The closest I’ve been to owning a KISS Principle vehicle was a brand new 1962 VW Beetle. It was simple: no power windows, no cruise control, no heated seats, no remote start, no remote door unlock, no air-conditioning… Seven years and many miles later I replaced it with a VW 1600 Squareback. It too followed the KISS Principle.
Both were affordable to buy, good on fuel economy and free of frills.
Unfortunately, some of the hills en route to my trips to California challenged the Beetle’s barely adequate four-cylinder engine: fourth gear, shift down to third, down to second… The air directed inward by the triangular vent window just provided Arizona in July heat, but no real cooling, especially in gridlock LA traffic jams. Theoretically, it was equipped with a heating and defrosting system, barely adequate only at highway speeds. Entertainment system was a little transistor radio sitting on the seat beside me. Yes, there was room left for some improvements.
I only have second-hand experience with 2021 automotive technology, as the vehicles I drive are now 14 and 26 years of age – but paid for. Repairs are still costing less than new car payments.
So far, I’ve resisted the siren call of Sirius satellite radio, heated steering wheel, power-adjustable seats, lane alert, parking assist, nagging service advisories, automatic headlight dimmers… The only bells and whistles that I don’t find too offensive are the ding, ding, ding…reminding my passengers to buckle up and the whistle that reminds me that my window is just a wee bit open.
I’ve been in cars that nag, “The door is ajar!” I’m absolutely sure it’s not a jar. It’s just a door, not a jar. A car door is something much bigger than a jar. A car door has hinges, a lock and a handle. Its only resemblance to a jar is that it has glass as a major component.

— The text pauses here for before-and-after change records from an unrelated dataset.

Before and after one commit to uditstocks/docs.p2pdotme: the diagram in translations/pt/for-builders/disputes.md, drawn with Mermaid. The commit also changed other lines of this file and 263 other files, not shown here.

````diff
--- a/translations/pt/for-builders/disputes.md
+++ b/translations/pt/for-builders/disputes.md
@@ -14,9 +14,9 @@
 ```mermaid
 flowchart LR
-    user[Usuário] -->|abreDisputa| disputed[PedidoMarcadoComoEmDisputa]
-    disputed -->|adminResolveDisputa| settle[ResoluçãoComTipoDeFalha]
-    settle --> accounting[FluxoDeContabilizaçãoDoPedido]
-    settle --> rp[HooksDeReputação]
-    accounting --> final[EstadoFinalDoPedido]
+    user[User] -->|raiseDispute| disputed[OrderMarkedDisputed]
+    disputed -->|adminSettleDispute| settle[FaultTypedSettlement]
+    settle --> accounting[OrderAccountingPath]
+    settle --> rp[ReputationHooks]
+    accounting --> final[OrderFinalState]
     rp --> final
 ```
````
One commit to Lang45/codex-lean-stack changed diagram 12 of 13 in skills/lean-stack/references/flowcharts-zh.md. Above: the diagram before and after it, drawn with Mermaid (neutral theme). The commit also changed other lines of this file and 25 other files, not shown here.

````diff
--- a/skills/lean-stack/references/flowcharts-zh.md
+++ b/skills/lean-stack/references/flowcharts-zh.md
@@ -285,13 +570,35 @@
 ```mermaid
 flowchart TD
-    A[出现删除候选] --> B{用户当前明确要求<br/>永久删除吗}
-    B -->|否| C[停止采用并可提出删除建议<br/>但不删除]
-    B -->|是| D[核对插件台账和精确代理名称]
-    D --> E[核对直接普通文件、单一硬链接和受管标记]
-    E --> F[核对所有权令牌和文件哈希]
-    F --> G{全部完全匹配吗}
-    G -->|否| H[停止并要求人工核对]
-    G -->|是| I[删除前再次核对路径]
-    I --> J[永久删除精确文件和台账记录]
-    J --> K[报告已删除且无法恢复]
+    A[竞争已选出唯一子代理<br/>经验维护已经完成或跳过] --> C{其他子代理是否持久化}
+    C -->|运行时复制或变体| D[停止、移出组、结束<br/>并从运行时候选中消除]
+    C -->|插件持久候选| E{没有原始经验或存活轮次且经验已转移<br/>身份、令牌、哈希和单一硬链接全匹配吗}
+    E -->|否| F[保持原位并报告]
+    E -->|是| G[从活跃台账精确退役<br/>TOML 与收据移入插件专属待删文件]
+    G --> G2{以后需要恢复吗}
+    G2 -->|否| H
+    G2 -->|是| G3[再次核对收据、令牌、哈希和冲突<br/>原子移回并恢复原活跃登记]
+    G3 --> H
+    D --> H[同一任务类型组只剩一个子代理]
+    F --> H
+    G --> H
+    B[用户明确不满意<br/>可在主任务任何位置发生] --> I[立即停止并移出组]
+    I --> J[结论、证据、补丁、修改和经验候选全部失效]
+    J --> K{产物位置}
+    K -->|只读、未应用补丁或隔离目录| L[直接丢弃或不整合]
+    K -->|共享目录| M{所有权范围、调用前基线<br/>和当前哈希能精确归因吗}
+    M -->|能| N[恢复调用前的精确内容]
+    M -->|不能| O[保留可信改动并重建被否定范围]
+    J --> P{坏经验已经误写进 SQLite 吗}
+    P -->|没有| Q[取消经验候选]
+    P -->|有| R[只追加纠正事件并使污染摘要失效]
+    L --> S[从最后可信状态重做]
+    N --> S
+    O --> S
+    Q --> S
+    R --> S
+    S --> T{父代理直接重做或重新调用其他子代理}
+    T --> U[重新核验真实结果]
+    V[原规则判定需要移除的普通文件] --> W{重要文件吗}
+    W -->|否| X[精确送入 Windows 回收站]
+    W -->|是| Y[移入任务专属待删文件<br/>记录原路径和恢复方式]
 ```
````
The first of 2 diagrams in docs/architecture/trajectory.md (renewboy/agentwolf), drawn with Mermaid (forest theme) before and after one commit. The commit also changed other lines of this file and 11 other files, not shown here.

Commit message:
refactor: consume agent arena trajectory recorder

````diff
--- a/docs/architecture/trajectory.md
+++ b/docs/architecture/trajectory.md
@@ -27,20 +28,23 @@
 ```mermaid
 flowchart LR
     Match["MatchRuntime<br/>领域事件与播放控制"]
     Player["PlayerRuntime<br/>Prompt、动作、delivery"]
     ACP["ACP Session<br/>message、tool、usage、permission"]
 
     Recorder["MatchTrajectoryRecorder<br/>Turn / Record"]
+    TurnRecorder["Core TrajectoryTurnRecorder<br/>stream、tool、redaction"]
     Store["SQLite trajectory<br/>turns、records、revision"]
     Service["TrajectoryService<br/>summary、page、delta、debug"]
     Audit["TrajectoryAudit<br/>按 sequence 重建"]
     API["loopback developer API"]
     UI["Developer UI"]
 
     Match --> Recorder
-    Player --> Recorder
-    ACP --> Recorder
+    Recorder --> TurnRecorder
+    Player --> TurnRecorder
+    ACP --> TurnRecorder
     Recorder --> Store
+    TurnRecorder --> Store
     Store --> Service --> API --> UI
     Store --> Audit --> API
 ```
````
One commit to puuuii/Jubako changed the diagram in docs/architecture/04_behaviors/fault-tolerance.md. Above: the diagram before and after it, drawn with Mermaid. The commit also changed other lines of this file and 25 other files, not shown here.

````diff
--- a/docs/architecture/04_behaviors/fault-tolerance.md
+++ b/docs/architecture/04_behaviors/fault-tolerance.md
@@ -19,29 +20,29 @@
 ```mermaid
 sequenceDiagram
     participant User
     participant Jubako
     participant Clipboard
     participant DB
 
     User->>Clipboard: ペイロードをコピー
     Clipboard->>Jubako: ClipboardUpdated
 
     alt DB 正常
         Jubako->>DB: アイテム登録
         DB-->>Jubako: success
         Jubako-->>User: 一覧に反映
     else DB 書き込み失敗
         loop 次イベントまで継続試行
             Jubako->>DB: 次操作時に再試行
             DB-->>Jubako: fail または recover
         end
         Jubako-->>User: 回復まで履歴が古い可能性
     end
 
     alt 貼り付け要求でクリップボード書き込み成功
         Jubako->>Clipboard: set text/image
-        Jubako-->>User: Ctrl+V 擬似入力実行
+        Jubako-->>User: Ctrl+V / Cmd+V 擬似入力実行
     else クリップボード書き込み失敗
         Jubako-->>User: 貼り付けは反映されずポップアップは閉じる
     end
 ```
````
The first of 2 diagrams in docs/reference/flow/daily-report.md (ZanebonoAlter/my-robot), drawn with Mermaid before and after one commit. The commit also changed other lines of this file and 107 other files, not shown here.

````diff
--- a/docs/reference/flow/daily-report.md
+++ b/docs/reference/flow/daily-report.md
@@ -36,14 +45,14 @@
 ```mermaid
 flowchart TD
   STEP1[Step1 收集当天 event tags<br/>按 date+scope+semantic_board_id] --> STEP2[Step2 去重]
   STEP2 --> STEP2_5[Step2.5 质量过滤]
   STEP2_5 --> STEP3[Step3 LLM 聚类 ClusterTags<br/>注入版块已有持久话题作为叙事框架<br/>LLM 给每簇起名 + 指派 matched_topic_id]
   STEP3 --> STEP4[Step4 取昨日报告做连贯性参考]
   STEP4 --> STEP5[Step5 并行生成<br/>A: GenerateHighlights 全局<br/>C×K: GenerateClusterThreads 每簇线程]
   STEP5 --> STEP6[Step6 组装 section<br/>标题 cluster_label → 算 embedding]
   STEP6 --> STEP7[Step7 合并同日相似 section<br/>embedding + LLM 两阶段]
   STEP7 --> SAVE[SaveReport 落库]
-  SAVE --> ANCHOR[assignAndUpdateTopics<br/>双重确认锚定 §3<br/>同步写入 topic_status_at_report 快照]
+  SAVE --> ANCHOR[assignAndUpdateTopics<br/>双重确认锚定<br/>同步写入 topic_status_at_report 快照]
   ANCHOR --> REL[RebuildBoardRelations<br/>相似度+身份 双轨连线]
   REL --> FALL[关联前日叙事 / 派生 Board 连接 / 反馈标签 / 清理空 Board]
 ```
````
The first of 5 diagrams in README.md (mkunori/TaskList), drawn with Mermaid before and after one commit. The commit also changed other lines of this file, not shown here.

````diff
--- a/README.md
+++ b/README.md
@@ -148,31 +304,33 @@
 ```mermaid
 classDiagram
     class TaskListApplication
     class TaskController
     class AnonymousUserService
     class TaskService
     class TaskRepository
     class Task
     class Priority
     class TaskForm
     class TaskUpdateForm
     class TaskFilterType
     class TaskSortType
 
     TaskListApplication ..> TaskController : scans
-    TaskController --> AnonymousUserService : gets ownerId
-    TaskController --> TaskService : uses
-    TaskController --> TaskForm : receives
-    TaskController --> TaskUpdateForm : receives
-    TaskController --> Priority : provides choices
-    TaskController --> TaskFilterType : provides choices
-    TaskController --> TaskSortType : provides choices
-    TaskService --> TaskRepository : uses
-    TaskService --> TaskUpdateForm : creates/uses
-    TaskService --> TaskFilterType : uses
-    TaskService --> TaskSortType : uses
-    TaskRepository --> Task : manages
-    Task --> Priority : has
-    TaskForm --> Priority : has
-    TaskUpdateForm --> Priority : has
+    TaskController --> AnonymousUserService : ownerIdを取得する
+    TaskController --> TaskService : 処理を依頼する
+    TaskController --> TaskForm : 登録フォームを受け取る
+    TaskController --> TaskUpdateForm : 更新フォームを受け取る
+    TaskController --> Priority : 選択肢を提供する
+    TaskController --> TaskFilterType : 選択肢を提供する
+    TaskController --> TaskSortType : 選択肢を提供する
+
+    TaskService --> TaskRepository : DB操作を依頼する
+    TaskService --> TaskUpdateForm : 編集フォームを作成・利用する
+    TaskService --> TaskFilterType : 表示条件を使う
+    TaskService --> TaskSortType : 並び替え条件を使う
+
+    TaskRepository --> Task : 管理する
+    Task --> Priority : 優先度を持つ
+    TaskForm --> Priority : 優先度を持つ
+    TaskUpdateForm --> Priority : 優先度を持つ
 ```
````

The military have a term called ‘Mission Creep’. If the goal is to takeout the enemy’s airfield, don’t go demolish the adjacent city just because you have some bombs left over. As far as automobiles are concerned, auto designers, manufacturers and marketers have lost sight of the objective that der Führer had for the people’s car: simple, affordable and efficient.
If you’re a car salesman, don’t call me unless you have a reliable and affordable vehicle that can replace our VW Eurovan, or my modest size Mazda pickup.